Exercise details :: Reproduce the entries that follow exactly, dropping each image.

[Items listed in a dataset]
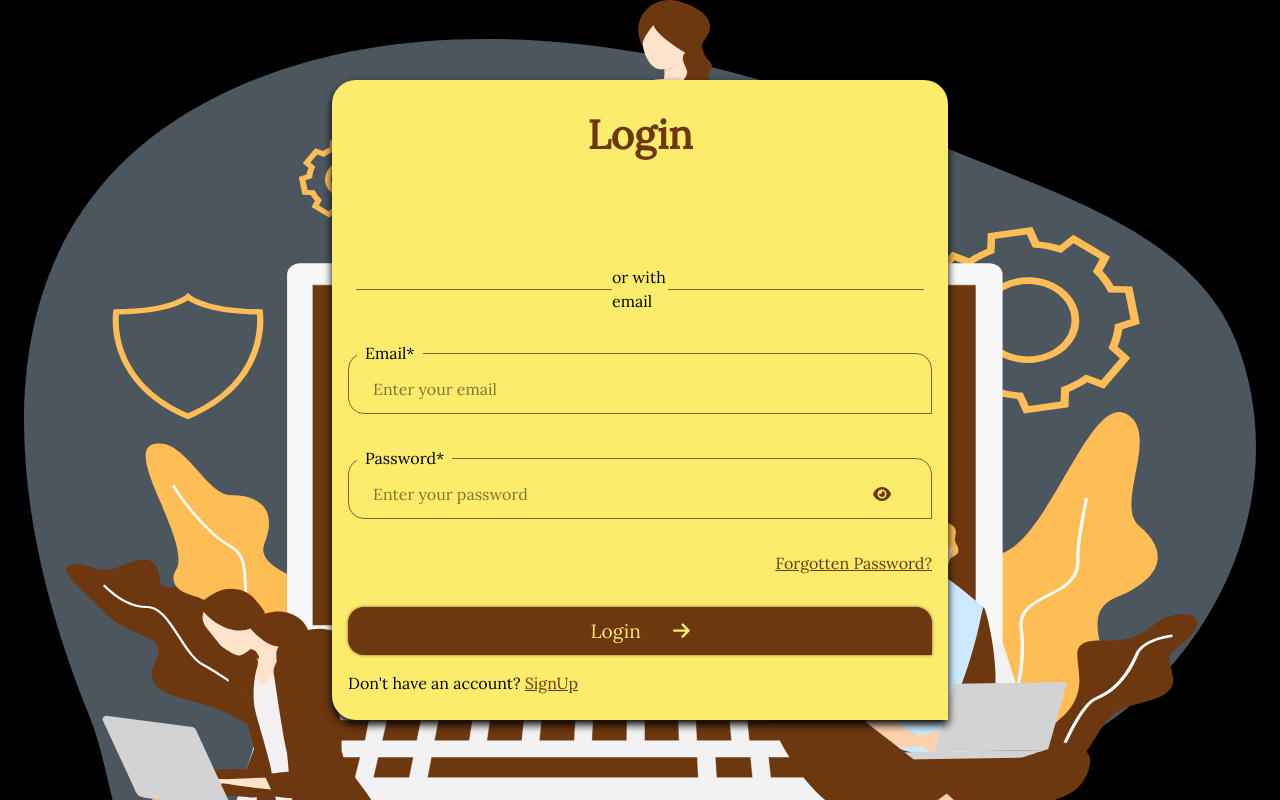
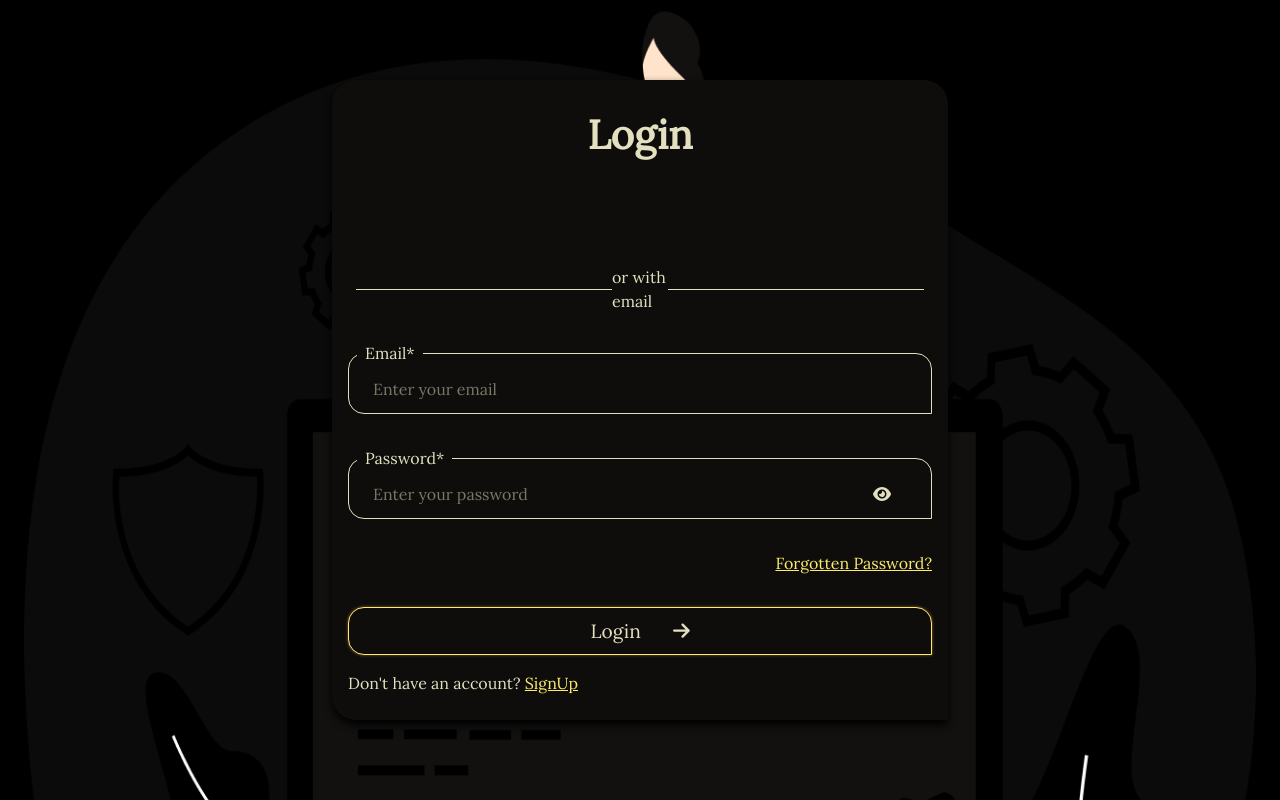
Before and after one commit to SaliMerc/lughanestfrontend, a React (Vite) app: page /login in a window 1280 px wide. Built offline with nearby package versions, Linux system fonts and the light colour scheme; no server answers.

Commit message:
Changed the colors of the authentication pages

```diff
--- a/src/AuthForms.css
+++ b/src/AuthForms.css
@@ -1,5 +1,4 @@
-
-button{
+button {
     outline: none;
     border: none;
     height: 3rem;
@@ -8,8 +7,10 @@ button{
     box-shadow: 0 0 0.2rem #8F5932;
     border-radius: 1rem 1rem 0 1rem;
     cursor: pointer;
-    background-color: #6D3710;
-    color: #FBEC6C;
+    background-color: #0E0D0C;
+    color: #E3E0C0;
+    border: 1px solid #FBEC6C !important;
+    transition: background-color 300ms, color 300ms !important;
     font-size: 1.2rem;
     display: flex;
     justify-content: center;
@@ -17,11 +18,13 @@ button{
     align-items: center;
     margin: 1rem 0;
 }
-form{
+
+form {
     display: flex;
     flex-direction: column;
 }
- form button{
+
+form button {
     width: 100%;
 }
 
@@ -30,71 +33,82 @@ form{
         border: 1px solid #8F5932;
         padding: 0.5rem;
     }
+
     legend {
         padding-left: 0.5rem;
         padding-right: 0.5rem;
     }
 }
 
-.form-header-items hr{
+.form-header-items hr {
     width: 16rem;
     border: none;
-    border-top: 1px solid #8F5932;
+    border-top: 1px solid #E3E0C0;
 }
-.form-title{
+
+.form-title {
     width: 100%;
     display: flex;
     justify-content: center;
     align-items: center;
     margin-bottom: 1.5rem;
 }
-.login-with-google{
+
+.login-with-google {
     margin-bottom: 1.5rem;
 }
-.login-with-google a button{
+
+.login-with-google a button {
     width: 100%;
     cursor: pointer;
     background-color: #F1EDEA;
     color: #000000;
 }
-.form-div{
+
+.form-div {
     display: flex;
     flex-direction: column;
     justify-content: center;
     min-height: 80vh;
     margin: 2rem 0;
-    background-color: #FBEC6C;
+    background-color: #0E0D0C;
     width: 50%;
     border-radius: 1.5rem 1.5rem 0 1.5rem;
     box-shadow: 0 0.3rem 0.5rem #000000;
     padding: 1rem;
+    color: #E3E0C0;
 }
-fieldset{
-    border: 1px solid #8F5932;
-    /* box-shadow: 0 0 0.2rem #8F5932; */
+
+fieldset {
+    border: 1px solid #E3E0C0;
     margin: 1rem 0;
     border-radius: 1rem 1rem 0 1rem;
 }
-fieldset input{
+
+fieldset input {
     width: 100%;
     height: 2rem;
-    background-color: #FBEC6C;
+    background-color: #0E0D0C;
     border: none;
     outline: none;
     padding: 0 1rem;
 }
-.heading-item{
+
+.heading-item {
     font-size: 2.5rem;
     font-weight: 600;
-    color: #6D3710;
+    color: #E3E0C0;
 }
-.heading-item span{
-    color: #8F5932;
+
+.heading-item span {
+    color: #FBEC6C;
 }
-.underlined-item{
+
+.underlined-item {
     text-decoration: underline;
-    color: #6D3710;
+    color: #FBEC6C;
 }
+
 .forgotten-pass-container {
     display: flex;
     justify-content: flex-end;
@@ -105,6 +119,7 @@ fieldset input{
 .password-input-wrapper {
     position: relative;
 }
+
 .password-input-wrapper input {
     width: 100%;
 }
@@ -115,28 +130,33 @@ fieldset input{
     top: 50%;
     transform: translateY(-50%);
     cursor: pointer;
-  color: #6D3710;
+    color: #E3E0C0;
 }
-.terms-div{
+
+.terms-div {
     display: flex;
     font-size: 0.9rem;
 }
+
 input:checked {
-  accent-color: #6D3710;
+    accent-color: #E3E0C0;
 }
 
 @media screen and (max-width: 768px) {
-    .form-header-items hr{
+    .form-header-items hr {
         width: 5rem;
     }
-    .form-div{
+
+    .form-div {
         padding: 1rem;
-        width:100%;
+        width: 100%;
     }
-    .heading-item{
+
+    .heading-item {
         font-size: 1.5rem;
     }
-    button{
+
+    button {
         width: 100%;
     }
 }
--- a/src/landing-page-and-auth/ChangePassword.jsx
+++ b/src/landing-page-and-auth/ChangePassword.jsx
@@ -4,7 +4,7 @@ import { FontAwesomeIcon } from '@fortawesome/react-fontawesome';
 import { faArrowRight, faEye, faEyeSlash } from '@fortawesome/free-solid-svg-icons';
 import { handleValidateResetToken, handleSubmitNewPassword } from '../utils/authUtils';
 import '../AuthForms.css';
-import auth_background from '../assets/password-reset-image.svg';
+import auth_background from '../assets/password-reset-image.png';
 
 function ChangePasswordReset() {
   const [showPassword, setShowPassword] = useState(false);
--- a/src/landing-page-and-auth/ForgottenPassword.jsx
+++ b/src/landing-page-and-auth/ForgottenPassword.jsx
@@ -1,7 +1,7 @@
 import { useState } from 'react';
 
 import '../AuthForms.css';
-import auth_background from '../assets/password-reset-image.svg';
+import auth_background from '../assets/password-reset-image.png';
 import { FontAwesomeIcon } from '@fortawesome/react-fontawesome';
 import { faArrowLeft, faArrowRight, faEye, faEyeSlash } from '@fortawesome/free-solid-svg-icons';
 
--- a/src/landing-page-and-auth/Login.jsx
+++ b/src/landing-page-and-auth/Login.jsx
@@ -2,7 +2,7 @@ import { useState,useEffect } from 'react';
 import { useNavigate, useSearchParams } from 'react-router-dom';
 import { GoogleOAuthProvider, GoogleLogin } from '@react-oauth/google';
 import { handleGoogleLogin, handleEmailLogin} from '../utils/authUtils';
-import auth_background from '../assets/login-signup-image.svg';
+import auth_background from '../assets/login-signup-image.png';
 import { FontAwesomeIcon } from '@fortawesome/react-fontawesome';
 import { faArrowRight, faEye, faEyeSlash } from '@fortawesome/free-solid-svg-icons';
 
--- a/src/landing-page-and-auth/Signup.jsx
+++ b/src/landing-page-and-auth/Signup.jsx
@@ -5,7 +5,7 @@ import { GoogleOAuthProvider, GoogleLogin } from '@react-oauth/google';
 import { handleGoogleLogin, handleEmailSignup, handleGettingLocation } from '../utils/authUtils';
 
 import '../AuthForms.css';
-import auth_background from '../assets/login-signup-image.svg';
+import auth_background from '../assets/login-signup-image.png';
 import { FontAwesomeIcon } from '@fortawesome/react-fontawesome';
 import { faArrowRight, faEye, faEyeSlash } from '@fortawesome/free-solid-svg-icons';
 
```
Also changed, not shown: src/assets/login-signup-image.png (added), src/assets/password-reset-image.png (added). Lines whose indentation alone changed are shown as unchanged.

Solution for this problem ::
Before and after one commit to SaliMerc/lughanestfrontend, a React (Vite) app: page /login in a window 1280 px wide. Built offline with nearby package versions, Linux system fonts and the light colour scheme; no server answers.

Commit message:
Changed the colors of the authentication pages

```diff
--- a/src/AuthForms.css
+++ b/src/AuthForms.css
@@ -1,5 +1,4 @@
-
-button{
+button {
     outline: none;
     border: none;
     height: 3rem;
@@ -8,8 +7,10 @@ button{
     box-shadow: 0 0 0.2rem #8F5932;
     border-radius: 1rem 1rem 0 1rem;
     cursor: pointer;
-    background-color: #6D3710;
-    color: #FBEC6C;
+    background-color: #0E0D0C;
+    color: #E3E0C0;
+    border: 1px solid #FBEC6C !important;
+    transition: background-color 300ms, color 300ms !important;
     font-size: 1.2rem;
     display: flex;
     justify-content: center;
@@ -17,11 +18,13 @@ button{
     align-items: center;
     margin: 1rem 0;
 }
-form{
+
+form {
     display: flex;
     flex-direction: column;
 }
- form button{
+
+form button {
     width: 100%;
 }
 
@@ -30,71 +33,82 @@ form{
         border: 1px solid #8F5932;
         padding: 0.5rem;
     }
+
     legend {
         padding-left: 0.5rem;
         padding-right: 0.5rem;
     }
 }
 
-.form-header-items hr{
+.form-header-items hr {
     width: 16rem;
     border: none;
-    border-top: 1px solid #8F5932;
+    border-top: 1px solid #E3E0C0;
 }
-.form-title{
+
+.form-title {
     width: 100%;
     display: flex;
     justify-content: center;
     align-items: center;
     margin-bottom: 1.5rem;
 }
-.login-with-google{
+
+.login-with-google {
     margin-bottom: 1.5rem;
 }
-.login-with-google a button{
+
+.login-with-google a button {
     width: 100%;
     cursor: pointer;
     background-color: #F1EDEA;
     color: #000000;
 }
-.form-div{
+
+.form-div {
     display: flex;
     flex-direction: column;
     justify-content: center;
     min-height: 80vh;
     margin: 2rem 0;
-    background-color: #FBEC6C;
+    background-color: #0E0D0C;
     width: 50%;
     border-radius: 1.5rem 1.5rem 0 1.5rem;
     box-shadow: 0 0.3rem 0.5rem #000000;
     padding: 1rem;
+    color: #E3E0C0;
 }
-fieldset{
-    border: 1px solid #8F5932;
-    /* box-shadow: 0 0 0.2rem #8F5932; */
+
+fieldset {
+    border: 1px solid #E3E0C0;
     margin: 1rem 0;
     border-radius: 1rem 1rem 0 1rem;
 }
-fieldset input{
+
+fieldset input {
     width: 100%;
     height: 2rem;
-    background-color: #FBEC6C;
+    background-color: #0E0D0C;
     border: none;
     outline: none;
     padding: 0 1rem;
 }
-.heading-item{
+
+.heading-item {
     font-size: 2.5rem;
     font-weight: 600;
-    color: #6D3710;
+    color: #E3E0C0;
 }
-.heading-item span{
-    color: #8F5932;
+
+.heading-item span {
+    color: #FBEC6C;
 }
-.underlined-item{
+
+.underlined-item {
     text-decoration: underline;
-    color: #6D3710;
+    color: #FBEC6C;
 }
+
 .forgotten-pass-container {
     display: flex;
     justify-content: flex-end;
@@ -105,6 +119,7 @@ fieldset input{
 .password-input-wrapper {
     position: relative;
 }
+
 .password-input-wrapper input {
     width: 100%;
 }
@@ -115,28 +130,33 @@ fieldset input{
     top: 50%;
     transform: translateY(-50%);
     cursor: pointer;
-  color: #6D3710;
+    color: #E3E0C0;
 }
-.terms-div{
+
+.terms-div {
     display: flex;
     font-size: 0.9rem;
 }
+
 input:checked {
-  accent-color: #6D3710;
+    accent-color: #E3E0C0;
 }
 
 @media screen and (max-width: 768px) {
-    .form-header-items hr{
+    .form-header-items hr {
         width: 5rem;
     }
-    .form-div{
+
+    .form-div {
         padding: 1rem;
-        width:100%;
+        width: 100%;
     }
-    .heading-item{
+
+    .heading-item {
         font-size: 1.5rem;
     }
-    button{
+
+    button {
         width: 100%;
     }
 }
--- a/src/landing-page-and-auth/ChangePassword.jsx
+++ b/src/landing-page-and-auth/ChangePassword.jsx
@@ -4,7 +4,7 @@ import { FontAwesomeIcon } from '@fortawesome/react-fontawesome';
 import { faArrowRight, faEye, faEyeSlash } from '@fortawesome/free-solid-svg-icons';
 import { handleValidateResetToken, handleSubmitNewPassword } from '../utils/authUtils';
 import '../AuthForms.css';
-import auth_background from '../assets/password-reset-image.svg';
+import auth_background from '../assets/password-reset-image.png';
 
 function ChangePasswordReset() {
   const [showPassword, setShowPassword] = useState(false);
--- a/src/landing-page-and-auth/ForgottenPassword.jsx
+++ b/src/landing-page-and-auth/ForgottenPassword.jsx
@@ -1,7 +1,7 @@
 import { useState } from 'react';
 
 import '../AuthForms.css';
-import auth_background from '../assets/password-reset-image.svg';
+import auth_background from '../assets/password-reset-image.png';
 import { FontAwesomeIcon } from '@fortawesome/react-fontawesome';
 import { faArrowLeft, faArrowRight, faEye, faEyeSlash } from '@fortawesome/free-solid-svg-icons';
 
--- a/src/landing-page-and-auth/Login.jsx
+++ b/src/landing-page-and-auth/Login.jsx
@@ -2,7 +2,7 @@ import { useState,useEffect } from 'react';
 import { useNavigate, useSearchParams } from 'react-router-dom';
 import { GoogleOAuthProvider, GoogleLogin } from '@react-oauth/google';
 import { handleGoogleLogin, handleEmailLogin} from '../utils/authUtils';
-import auth_background from '../assets/login-signup-image.svg';
+import auth_background from '../assets/login-signup-image.png';
 import { FontAwesomeIcon } from '@fortawesome/react-fontawesome';
 import { faArrowRight, faEye, faEyeSlash } from '@fortawesome/free-solid-svg-icons';
 
--- a/src/landing-page-and-auth/Signup.jsx
+++ b/src/landing-page-and-auth/Signup.jsx
@@ -5,7 +5,7 @@ import { GoogleOAuthProvider, GoogleLogin } from '@react-oauth/google';
 import { handleGoogleLogin, handleEmailSignup, handleGettingLocation } from '../utils/authUtils';
 
 import '../AuthForms.css';
-import auth_background from '../assets/login-signup-image.svg';
+import auth_background from '../assets/login-signup-image.png';
 import { FontAwesomeIcon } from '@fortawesome/react-fontawesome';
 import { faArrowRight, faEye, faEyeSlash } from '@fortawesome/free-solid-svg-icons';
 
```
Also changed, not shown: src/assets/login-signup-image.png (added), src/assets/password-reset-image.png (added). Lines whose indentation alone changed are shown as unchanged.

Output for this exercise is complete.